Task description: Return every line below exactly, leaving nothing out.

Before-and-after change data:
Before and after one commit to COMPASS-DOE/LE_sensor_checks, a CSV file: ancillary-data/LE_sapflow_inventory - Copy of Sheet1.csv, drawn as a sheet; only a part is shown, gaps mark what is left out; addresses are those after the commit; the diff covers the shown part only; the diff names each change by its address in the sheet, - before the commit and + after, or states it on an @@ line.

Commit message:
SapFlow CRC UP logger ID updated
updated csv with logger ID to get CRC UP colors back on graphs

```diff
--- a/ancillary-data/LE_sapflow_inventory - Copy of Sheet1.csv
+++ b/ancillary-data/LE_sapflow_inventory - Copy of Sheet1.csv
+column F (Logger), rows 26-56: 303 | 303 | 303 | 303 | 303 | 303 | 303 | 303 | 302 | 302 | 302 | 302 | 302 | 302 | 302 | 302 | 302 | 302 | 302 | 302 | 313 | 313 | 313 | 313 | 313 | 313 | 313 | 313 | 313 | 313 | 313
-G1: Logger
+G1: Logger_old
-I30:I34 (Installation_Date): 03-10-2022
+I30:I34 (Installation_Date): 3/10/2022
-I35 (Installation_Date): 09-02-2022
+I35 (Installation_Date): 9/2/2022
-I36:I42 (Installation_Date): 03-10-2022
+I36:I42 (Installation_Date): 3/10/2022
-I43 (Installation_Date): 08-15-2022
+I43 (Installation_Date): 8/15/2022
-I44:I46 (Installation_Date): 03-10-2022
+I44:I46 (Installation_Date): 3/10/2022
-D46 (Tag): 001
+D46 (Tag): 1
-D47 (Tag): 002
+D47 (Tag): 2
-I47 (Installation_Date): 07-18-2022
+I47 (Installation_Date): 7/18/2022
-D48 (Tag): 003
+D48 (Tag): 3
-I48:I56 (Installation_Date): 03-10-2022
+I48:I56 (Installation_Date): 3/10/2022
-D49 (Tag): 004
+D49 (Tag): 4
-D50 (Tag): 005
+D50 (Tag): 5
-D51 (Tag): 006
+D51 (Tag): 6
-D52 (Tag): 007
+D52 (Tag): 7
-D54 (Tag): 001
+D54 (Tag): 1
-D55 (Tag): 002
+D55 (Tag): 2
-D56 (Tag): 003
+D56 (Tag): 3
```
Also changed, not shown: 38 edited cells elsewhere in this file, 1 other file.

Response area:
Before and after one commit to COMPASS-DOE/LE_sensor_checks, a CSV file: ancillary-data/LE_sapflow_inventory - Copy of Sheet1.csv, drawn as a sheet; only a part is shown, gaps mark what is left out; addresses are those after the commit; the diff covers the shown part only; the diff names each change by its address in the sheet, - before the commit and + after, or states it on an @@ line.

Commit message:
SapFlow CRC UP logger ID updated
updated csv with logger ID to get CRC UP colors back on graphs

```diff
--- a/ancillary-data/LE_sapflow_inventory - Copy of Sheet1.csv
+++ b/ancillary-data/LE_sapflow_inventory - Copy of Sheet1.csv
+column F (Logger), rows 26-56: 303 | 303 | 303 | 303 | 303 | 303 | 303 | 303 | 302 | 302 | 302 | 302 | 302 | 302 | 302 | 302 | 302 | 302 | 302 | 302 | 313 | 313 | 313 | 313 | 313 | 313 | 313 | 313 | 313 | 313 | 313
-G1: Logger
+G1: Logger_old
-I30:I34 (Installation_Date): 03-10-2022
+I30:I34 (Installation_Date): 3/10/2022
-I35 (Installation_Date): 09-02-2022
+I35 (Installation_Date): 9/2/2022
-I36:I42 (Installation_Date): 03-10-2022
+I36:I42 (Installation_Date): 3/10/2022
-I43 (Installation_Date): 08-15-2022
+I43 (Installation_Date): 8/15/2022
-I44:I46 (Installation_Date): 03-10-2022
+I44:I46 (Installation_Date): 3/10/2022
-D46 (Tag): 001
+D46 (Tag): 1
-D47 (Tag): 002
+D47 (Tag): 2
-I47 (Installation_Date): 07-18-2022
+I47 (Installation_Date): 7/18/2022
-D48 (Tag): 003
+D48 (Tag): 3
-I48:I56 (Installation_Date): 03-10-2022
+I48:I56 (Installation_Date): 3/10/2022
-D49 (Tag): 004
+D49 (Tag): 4
-D50 (Tag): 005
+D50 (Tag): 5
-D51 (Tag): 006
+D51 (Tag): 6
-D52 (Tag): 007
+D52 (Tag): 7
-D54 (Tag): 001
+D54 (Tag): 1
-D55 (Tag): 002
+D55 (Tag): 2
-D56 (Tag): 003
+D56 (Tag): 3
```
Also changed, not shown: 38 edited cells elsewhere in this file, 1 other file.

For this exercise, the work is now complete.